How to Make the Most of Health Care Volunteers

By Kayla Matthews, HealthIT writer and technology enthusiast, Tech Blog
Twitter: @ProductiBytes

Volunteering is an act many people first experience in their adolescent or teenage years. It requires a selfless mindset and a caring attitude, dedicated to making change within a community that’s larger than themselves. Health care is one area that is always in need of these volunteers.

Hospitals are massive and do their best work thanks to the contributions of hundreds of individuals. There are a dozen units spread across several floors, and while the nurses, doctors and surgeons keep the place running, volunteers who receive no pay for their work enable the fluidity of operations.

Health care volunteers give a set amount of time to help with necessary tasks at a hospital under the direct supervision of a nurse. They are often high school or college students wanting to learn more about the health care field while satisfying community service requirements.

While volunteerism seems to be on the rise — especially among younger people — it is increasingly important for health care professionals to understand how to make the most of their volunteers. Here are a handful of ways for these leaders to appreciate and use their volunteer work.

1. Provide Opportunities to Learn
A hospital volunteer will not be performing medical duties. This fact, however, doesn’t mean they won’t have the ability to gain insights, such as watching a nurse draw a patient’s blood.

As curiosity and proximity to procedures grow, your volunteers will naturally want to know more about the health care field. If you have the staff, hold an after-hours seminar or informal presentation to contribute to your volunteers’ ongoing learning process.

2. Keep Volunteers Engaged in Their Work
The best way to keep your volunteers engaged during their shift is to get to know their interests. Yes, your volunteers will often end up in one of three service areas — patient care, wayfinder/greeter and administrative. Each of these tasks suits different qualifications and personality traits, and by understanding who your volunteers are, you can ensure you won’t accidentally place someone in an area they despise or cannot excel in.

Another great tactic is to set your volunteers up for success as they enter their shift. Do you know their night is only going to be filing paperwork or entering data? Let them know ahead of time so they can bring music or a podcast to listen to. Is their unit full of patients? Prepare them so they can be physically and mentally alert and ready.

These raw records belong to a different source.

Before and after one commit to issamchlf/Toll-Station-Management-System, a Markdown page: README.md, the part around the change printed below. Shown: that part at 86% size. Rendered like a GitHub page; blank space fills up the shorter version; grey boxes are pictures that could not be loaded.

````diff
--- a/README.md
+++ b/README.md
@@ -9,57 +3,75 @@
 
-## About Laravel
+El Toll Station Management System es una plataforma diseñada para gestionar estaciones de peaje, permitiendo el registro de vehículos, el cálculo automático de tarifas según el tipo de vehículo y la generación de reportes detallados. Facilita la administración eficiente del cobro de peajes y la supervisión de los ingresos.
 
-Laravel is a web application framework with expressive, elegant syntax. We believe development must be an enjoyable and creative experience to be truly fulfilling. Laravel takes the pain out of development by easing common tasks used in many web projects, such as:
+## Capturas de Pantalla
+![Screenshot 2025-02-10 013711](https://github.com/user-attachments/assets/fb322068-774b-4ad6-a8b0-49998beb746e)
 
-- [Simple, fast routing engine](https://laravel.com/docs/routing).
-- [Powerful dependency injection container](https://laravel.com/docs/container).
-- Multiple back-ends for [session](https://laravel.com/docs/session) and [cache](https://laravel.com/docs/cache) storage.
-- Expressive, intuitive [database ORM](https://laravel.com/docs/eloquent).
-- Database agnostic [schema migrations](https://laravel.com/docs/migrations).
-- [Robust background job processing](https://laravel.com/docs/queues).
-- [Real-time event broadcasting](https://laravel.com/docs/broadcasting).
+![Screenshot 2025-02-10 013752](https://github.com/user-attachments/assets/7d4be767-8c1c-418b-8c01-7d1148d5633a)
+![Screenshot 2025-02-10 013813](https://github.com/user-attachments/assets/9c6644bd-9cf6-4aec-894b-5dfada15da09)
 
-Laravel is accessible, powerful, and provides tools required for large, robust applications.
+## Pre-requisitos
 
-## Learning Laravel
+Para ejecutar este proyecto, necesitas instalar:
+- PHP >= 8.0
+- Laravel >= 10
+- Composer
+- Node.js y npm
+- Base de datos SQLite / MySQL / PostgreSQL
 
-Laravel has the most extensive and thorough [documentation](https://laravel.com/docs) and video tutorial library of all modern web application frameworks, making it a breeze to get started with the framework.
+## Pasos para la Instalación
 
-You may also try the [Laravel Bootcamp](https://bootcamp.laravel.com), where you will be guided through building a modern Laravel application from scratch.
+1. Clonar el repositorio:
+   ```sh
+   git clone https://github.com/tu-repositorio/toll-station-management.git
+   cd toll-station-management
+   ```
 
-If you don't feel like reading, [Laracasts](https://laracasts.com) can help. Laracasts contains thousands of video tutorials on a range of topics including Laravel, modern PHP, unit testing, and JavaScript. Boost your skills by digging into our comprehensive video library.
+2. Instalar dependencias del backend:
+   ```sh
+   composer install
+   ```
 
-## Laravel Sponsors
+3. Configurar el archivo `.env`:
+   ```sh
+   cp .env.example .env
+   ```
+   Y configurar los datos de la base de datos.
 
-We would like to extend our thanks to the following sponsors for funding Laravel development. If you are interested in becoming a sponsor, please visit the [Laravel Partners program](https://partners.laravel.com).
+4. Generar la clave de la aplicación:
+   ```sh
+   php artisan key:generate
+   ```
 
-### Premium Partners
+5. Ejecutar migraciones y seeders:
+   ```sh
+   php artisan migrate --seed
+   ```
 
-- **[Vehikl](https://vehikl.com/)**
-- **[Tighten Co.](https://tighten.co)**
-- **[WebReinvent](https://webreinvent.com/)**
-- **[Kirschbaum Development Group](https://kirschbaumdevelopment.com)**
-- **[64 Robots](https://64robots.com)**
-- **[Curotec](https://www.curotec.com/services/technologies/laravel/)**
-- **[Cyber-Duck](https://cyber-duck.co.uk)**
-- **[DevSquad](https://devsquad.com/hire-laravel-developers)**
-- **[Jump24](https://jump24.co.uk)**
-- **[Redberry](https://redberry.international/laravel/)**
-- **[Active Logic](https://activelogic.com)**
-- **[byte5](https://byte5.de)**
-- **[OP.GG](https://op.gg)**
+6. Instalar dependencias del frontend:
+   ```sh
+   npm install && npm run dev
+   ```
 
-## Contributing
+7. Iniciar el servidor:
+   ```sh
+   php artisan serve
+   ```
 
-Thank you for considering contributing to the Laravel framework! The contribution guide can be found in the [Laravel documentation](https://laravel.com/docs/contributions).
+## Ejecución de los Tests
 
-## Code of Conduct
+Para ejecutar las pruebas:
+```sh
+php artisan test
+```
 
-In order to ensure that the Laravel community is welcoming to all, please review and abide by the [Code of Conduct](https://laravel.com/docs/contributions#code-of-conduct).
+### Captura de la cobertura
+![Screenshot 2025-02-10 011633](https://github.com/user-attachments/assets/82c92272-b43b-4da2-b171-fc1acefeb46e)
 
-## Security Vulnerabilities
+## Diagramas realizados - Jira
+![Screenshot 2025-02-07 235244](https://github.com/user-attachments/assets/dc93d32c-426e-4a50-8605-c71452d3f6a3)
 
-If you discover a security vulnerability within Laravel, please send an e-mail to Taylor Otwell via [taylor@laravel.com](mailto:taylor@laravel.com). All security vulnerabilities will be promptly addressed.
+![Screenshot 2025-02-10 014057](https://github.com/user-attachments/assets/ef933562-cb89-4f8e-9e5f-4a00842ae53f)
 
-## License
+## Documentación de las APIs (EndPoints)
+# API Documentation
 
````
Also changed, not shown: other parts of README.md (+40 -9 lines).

3. Have Clear and Open Communication
No professional work relationship will ever succeed if the communication is lacking. It doesn’t matter if your volunteer is there for eight hours a month or 50 — they need to know who they can contact with any questions and how.

Set up a texting chain, use a team whiteboard or send email blasts to keep the right people in the loop at all times.

It’s also a good idea to set clear expectations up front about what you need from your volunteers. They have other commitments they look forward to keeping, so making sure their schedule lines up with your hospital’s is of the highest priority.

4. Create a Social Community
Along with having open communication, you should strive to make your hospital a welcoming, social and friendly atmosphere. Just like you want to provide the best experience possible for your patients, you should actively work to create the same with your volunteers. By doing so, you’ll establish a community both volunteers and workers will want to be part of.

Create bonding teams within each unit, celebrate small victories with each other and create a community social page to organize events and interact outside of the hospital.

5. Be Appreciative With Your Thanks
What’s the fastest way to lose the energy, commitment and interest of your volunteers? To never vocalize your appreciation or extend praise. It doesn’t take too much time out of your day to write a thank-you note or purchase a gift card from the local coffee shop.

The next time you pass a volunteer in the hallway, stop, smile and say “thank you” for the work they’ve contributed.

Finally, hold a gathering with your hospital’s staff or send out anonymous surveys and ask the question, “What would you like to do for your patients but can’t because you have no time?”

These are the areas your health care volunteers can help you in — and this is where you can find the most value.